A cockatiel in the midst of a night fright will not be able to just “snap out of it” and calm themselves quickly enough to prevent injury or death.
Read on to learn what cockatiel experts recommend to help your sleeping bird feel safe and at ease.
How to Minimize Night Frights in Cockatiels
Northern Parrots gives a good overview of some of the best ways to keep your cockatiel from getting triggered into a night fright state while sleeping.
One of the best ways to minimize the dangers of cockatiel night frights is to do everything you can to minimize the major known night fright triggers – drafts, insects, other pets, beams of light, sudden noises, and similar events.
The other important safety measure is to make sure your bird sleeps within hearing distance of you.
Whether you accomplish this by using a baby monitor or by locating your bird’s cage in your own bedroom, this allows you to respond immediately if your cockatiel wakes up in fright.

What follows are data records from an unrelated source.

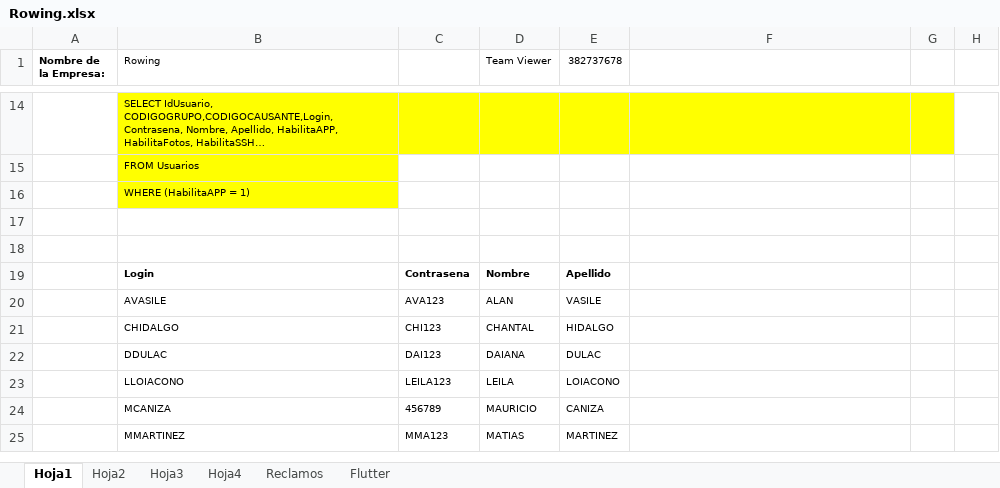
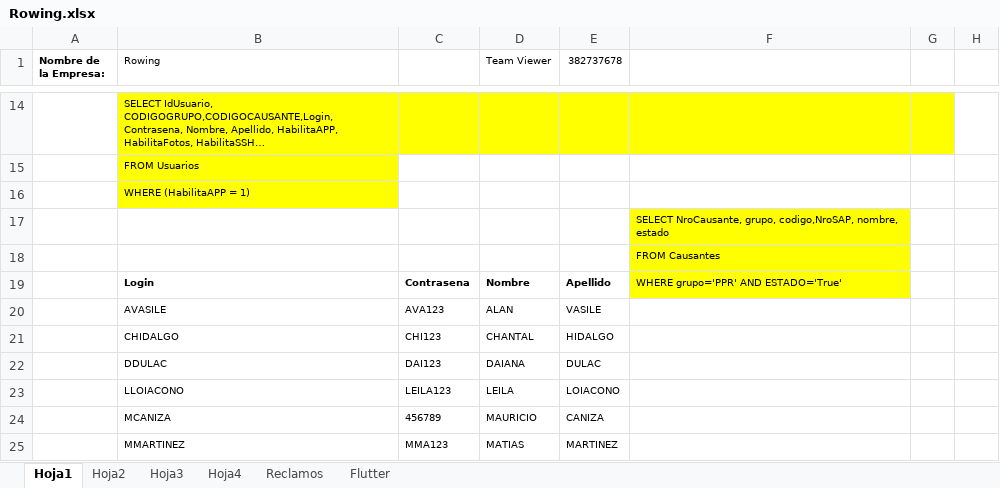
Before and after one commit to LuisPulenta/Rowing_App, an Excel workbook: Rowing.xlsx, sheet Hoja1, drawn as a sheet; only a part is shown, gaps mark what is left out; long unchanged cells end in …; values as stored, in another font and other column widths than the file's, no borders; the diff names each change by its address in the sheet, - before the commit and + after, or states it on an @@ line.

```diff
--- a/Rowing.xlsx (sheet Hoja1)
+++ b/Rowing.xlsx (sheet Hoja1)
-F17: (empty)
+F17: SELECT NroCausante, grupo, codigo,NroSAP, nombre, estado
-F17:F19 fill: none
+F17:F19 fill: #FFFF00
-F18: (empty)
+F18: FROM Causantes
-F19: (empty)
+F19: WHERE grupo='PPR' AND ESTADO='True'
```
Also changed, not shown: 12 other files.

A quick response to remove the bird from the cage and calm your pet could make the difference between life and death.
The Best Cockatiel Sleeping Setup
Avian experts and experienced bird owners don’t always agree on the best set up to help a sleeping cockatiel avoid night frights.
But what most owners and experts do agree on is that it is vital to keep trying new things until you find what works for you and your bird.
Minimize light beams by installing light-blocking blinds or using a light-blocking cover for the cage.
Make sure the cage is located in an area free from drafts and insulated from sudden loud sounds.
Keep other pets and children out of the room where your cockatiel is sleeping but use a monitor so you can hear your bird during the night.
Remove any sharp toys, perches, or objects (but not food and water) from the cage at night to minimize the chances of injury.
Know When to Contact Your Avian Veterinarian About Cockatiel Sleep
A healthy cockatiel will sleep on a perch elevated off the ground. Often sleeping cockatiels will tuck their head behind one wing or tuck one leg up under their feathers.
If your cockatiel is sleeping on the ground, this is a warning sign that all is not well. And if your cockatiel is having a lot of night flights, this can also be a warning sign that your bird is ill.